The long-drawn-out move in reaching an agreement with the French firm was due to unresolved harmonisation issues between Dar es Salaam and Kampala, two East African countries, which are sole beneficiaries of the 1.7tri/- project.
Speaking shortly after signing the agreement with the French multinational integrated Oil and Gas Company, the Attorney General of Tanzania, Dr Adelardus Kilangi, who also led the country’s team on the negotiating table, said the deal signaled Tanzania’s readiness and commitment in welcoming potential investors to the country.
Professor Kilangi insisted that Tanzania demonstrated its strong will in creating an enabling environment for foreign investors to conduct their business in the country.
“This was an open and transparent negotiation, which had to take place as the two countries had contrasting policies and laws that governed the gas and oil sector,” explained the AG.
He added: “Eventually, we had to achieve a win-win situation in the deal.”

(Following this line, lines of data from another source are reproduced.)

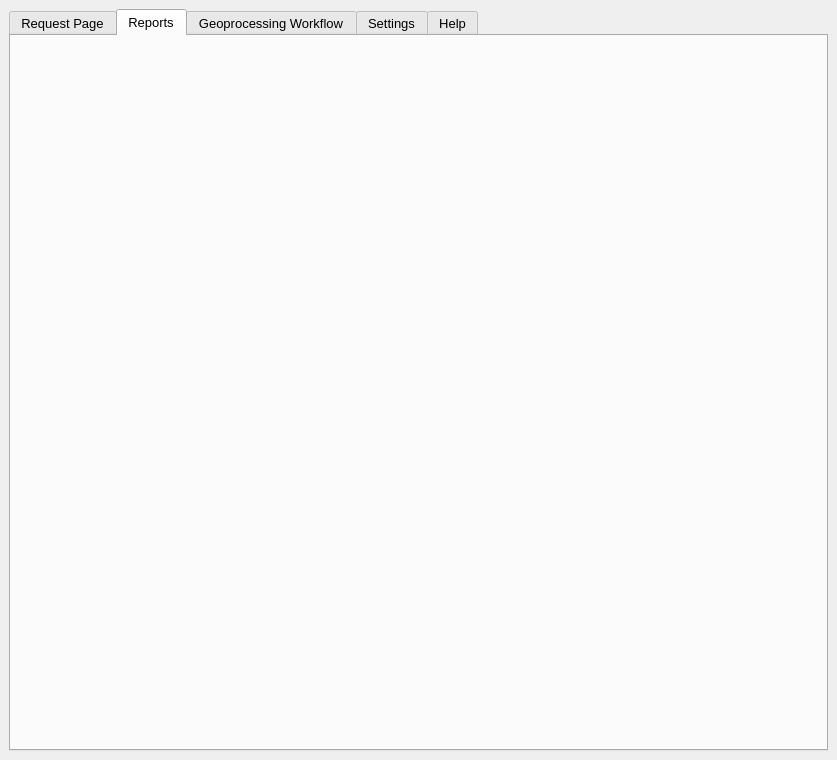
xiaobing318/SpatialAnalysisAgent, file SpatialAnalysisAgent_dockwidget_base.ui: the form before one commit.
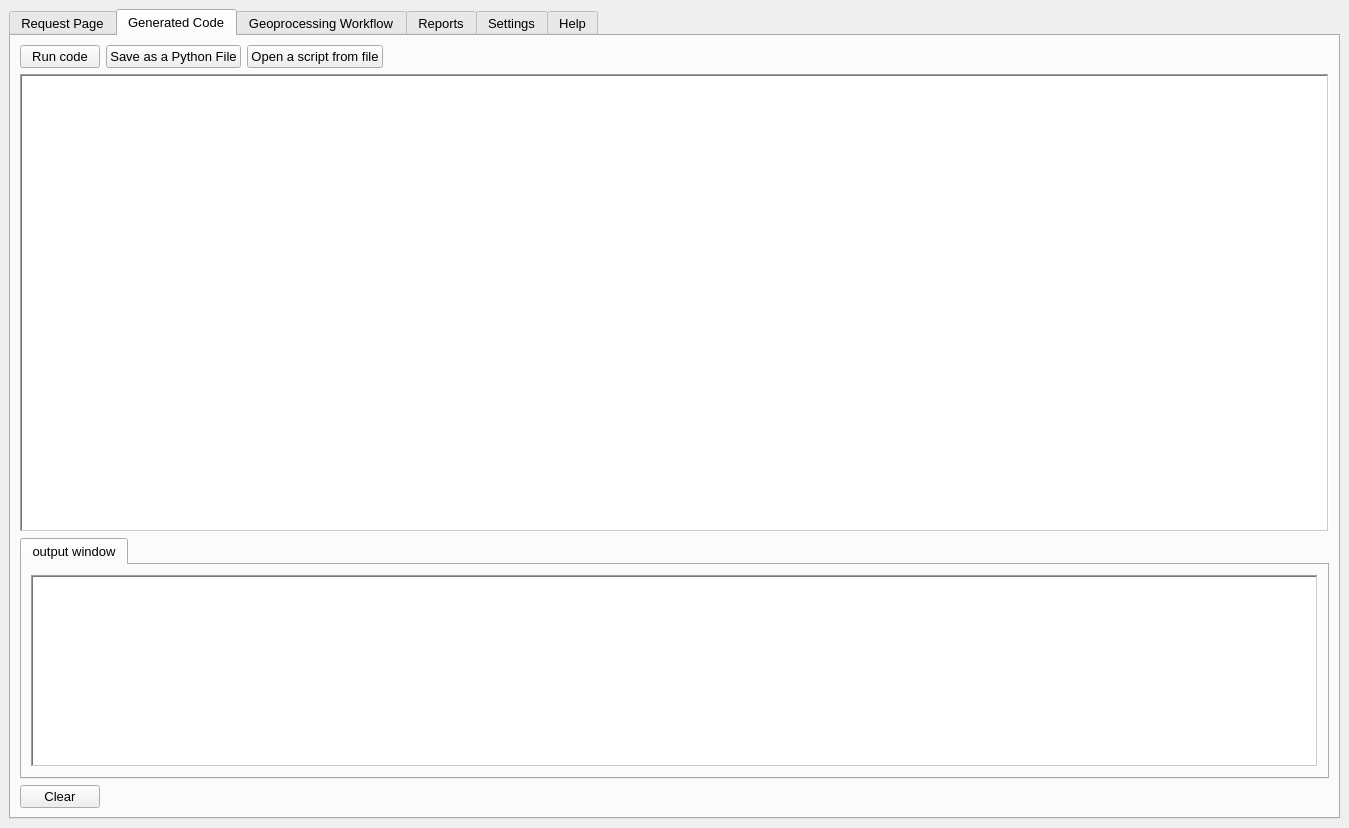
The form after the commit. The open tabs and pages were chosen to show the change. Custom widgets are drawn as their Qt base class.

```diff
--- a/SpatialAnalysisAgent_dockwidget_base.ui
+++ b/SpatialAnalysisAgent_dockwidget_base.ui
@@ -6,8 +6,8 @@
    <rect>
     <x>0</x>
     <y>0</y>
-    <width>837</width>
-    <height>760</height>
+    <width>1349</width>
+    <height>828</height>
    </rect>
   </property>
   <property name="sizePolicy">
@@ -44,7 +44,7 @@
      <height>10</height>
     </size>
    </property>
-   <layout class="QGridLayout" name="gridLayout_3">
+   <layout class="QGridLayout" name="gridLayout_9">
     <item row="0" column="0">
      <widget class="QTabWidget" name="tabWidget">
       <property name="minimumSize">
@@ -339,21 +339,132 @@
         </item>
        </layout>
       </widget>
-      <widget class="QWidget" name="tab_4">
-       <property name="font">
-        <font>
-         <family>Nirmala UI</family>
-         <pointsize>12</pointsize>
-        </font>
-       </property>
+      <widget class="QWidget" name="Code_Editor">
        <attribute name="title">
-        <string>Reports</string>
+        <string>Generated Code</string>
        </attribute>
-       <layout class="QGridLayout" name="gridLayout_6">
+       <layout class="QGridLayout" name="gridLayout_3">
         <item row="0" column="0">
-         <layout class="QGridLayout" name="gridLayout_4">
-          <item row="0" column="0">
-           <widget class="QWidget" name="report_widget" native="true"/>
+         <layout class="QHBoxLayout" name="horizontalLayout_2">
+          <item>
+           <widget class="QPushButton" name="Run_Generated_code">
+            <property name="text">
+             <string>Run code</string>
+            </property>
+           </widget>
+          </item>
+          <item>
+           <widget class="QPushButton" name="save_code_button">
+            <property name="text">
+             <string>Save as a Python File</string>
+            </property>
+           </widget>
+          </item>
+          <item>
+           <widget class="QPushButton" name="open_code_button">
+            <property name="text">
+             <string>Open a script from file</string>
+            </property>
+           </widget>
+          </item>
+          <item>
+           <spacer name="horizontalSpacer_3">
+            <property name="orientation">
+             <enum>Qt::Horizontal</enum>
+            </property>
+            <property name="sizeHint" stdset="0">
+             <size>
+              <width>40</width>
+              <height>20</height>
+             </size>
+            </property>
+           </spacer>
+          </item>
+         </layout>
+        </item>
+        <item row="1" column="0">
+         <widget class="QPlainTextEdit" name="CodeEditor">
+          <property name="frameShape">
+           <enum>QFrame::WinPanel</enum>
+          </property>
+          <property name="frameShadow">
+           <enum>QFrame::Sunken</enum>
+          </property>
+          <property name="lineWidth">
+           <number>3</number>
+          </property>
+         </widget>
+        </item>
+        <item row="2" column="0">
+         <layout class="QVBoxLayout" name="verticalLayout_3">
+          <item>
+           <widget class="QTabWidget" name="tabWidget_2">
+            <property name="sizePolicy">
+             <sizepolicy hsizetype="Expanding" vsizetype="Fixed">
+              <horstretch>0</horstretch>
+              <verstretch>0</verstretch>
+             </sizepolicy>
+            </property>
+            <property name="currentIndex">
+             <number>0</number>
+            </property>
+            <widget class="QWidget" name="tab_5">
+             <attribute name="title">
+              <string>output window</string>
+             </attribute>
+             <layout class="QGridLayout" name="gridLayout_10">
+              <item row="0" column="0">
+               <widget class="QPlainTextEdit" name="execution_output_text_edit">
+                <property name="sizePolicy">
+                 <sizepolicy hsizetype="Expanding" vsizetype="Fixed">
+                  <horstretch>0</horstretch>
+                  <verstretch>0</verstretch>
+                 </sizepolicy>
+                </property>
+                <property name="frameShape">
+                 <enum>QFrame::WinPanel</enum>
+                </property>
+                <property name="lineWidth">
+                 <number>3</number>
+                </property>
+                <property name="plainText">
+                 <string/>
+                </property>
+               </widget>
+              </item>
+             </layout>
+            </widget>
+           </widget>
+          </item>
+          <item>
+           <layout class="QHBoxLayout" name="horizontalLayout_5">
+            <item>
+             <widget class="QPushButton" name="clear_code_editorBtn">
+              <property name="maximumSize">
+               <size>
+                <width>80</width>
+                <height>35</height>
+               </size>
+              </property>
+              <property name="text">
+               <string>Clear</string>
+              </property>
+             </widget>
+            </item>
+            <item>
+             <spacer name="horizontalSpacer_2">
+              <property name="orientation">
+               <enum>Qt::Horizontal</enum>
+              </property>
+              <property name="sizeHint" stdset="0">
+               <size>
+                <width>40</width>
+                <height>20</height>
+               </size>
+              </property>
+             </spacer>
+            </item>
+           </layout>
           </item>
          </layout>
         </item>
@@ -386,6 +497,26 @@
         </item>
        </layout>
       </widget>
+      <widget class="QWidget" name="tab_4">
+       <property name="font">
+        <font>
+         <family>Nirmala UI</family>
+         <pointsize>12</pointsize>
+        </font>
+       </property>
+       <attribute name="title">
+        <string>Reports</string>
+       </attribute>
+       <layout class="QGridLayout" name="gridLayout_6">
+        <item row="0" column="0">
+         <layout class="QGridLayout" name="gridLayout_4">
+          <item row="0" column="0">
+           <widget class="QWidget" name="report_widget" native="true"/>
+          </item>
+         </layout>
+        </item>
+       </layout>
+      </widget>
       <widget class="QWidget" name="Settings">
        <property name="font">
         <font>
```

Such an important milestone towards the implementation of the EACOP project, presents another successful step in the process, following the initialisation of the Ugandan HGA in September, this year.
Tanzanian President Dr John Magufuli and his Ugandan counterpart, Yoweri Museveni met in Chato, Geita last month in order to resolve the harmonisation issues between the two countries.
While in Chato, the two Heads of State agreed that each state would expeditiously conclude their respective HGAs for the much awaited lucrative deal.
Early last month, Tanzania representatives and those from the French firm converged in Arusha for a three-week grueling discussions, to conclude relevant negotiations for the Tanzanian HGA, covering among other things; project authorisation, land rights, local content, health safety and environment(HSE) as well as labor standards.
While the discussions lasted for three weeks, the one in Uganda took three months.
“Today we’ve finalised a very substantial agreement, which will provide a legal and construction framework that will allow the project to proceed,” explained TOTAL Africa President Nicolas Terraz.
Once it comes to fruition, the construction of the East African Crude Oil Pipeline from Uganda to Chongoleani area on Tanzanian seaport in Tanga on the Indian Ocean is expected to generate 496bn/- in revenues and offer 10,000 employment opportunities.
The multi-national plan is led by French petroleum giant in partnership with China's CNOOC and British group Tullow Oil, which is seeking to finalise selling its stake in the venture.
Work is scheduled to start by the end of the year on the East African Crude Oil Pipeline to exploit oil discovered near Lake Albert discovered in 2006. Reserves in the area are conservatively estimated at some 1.7billion barrels.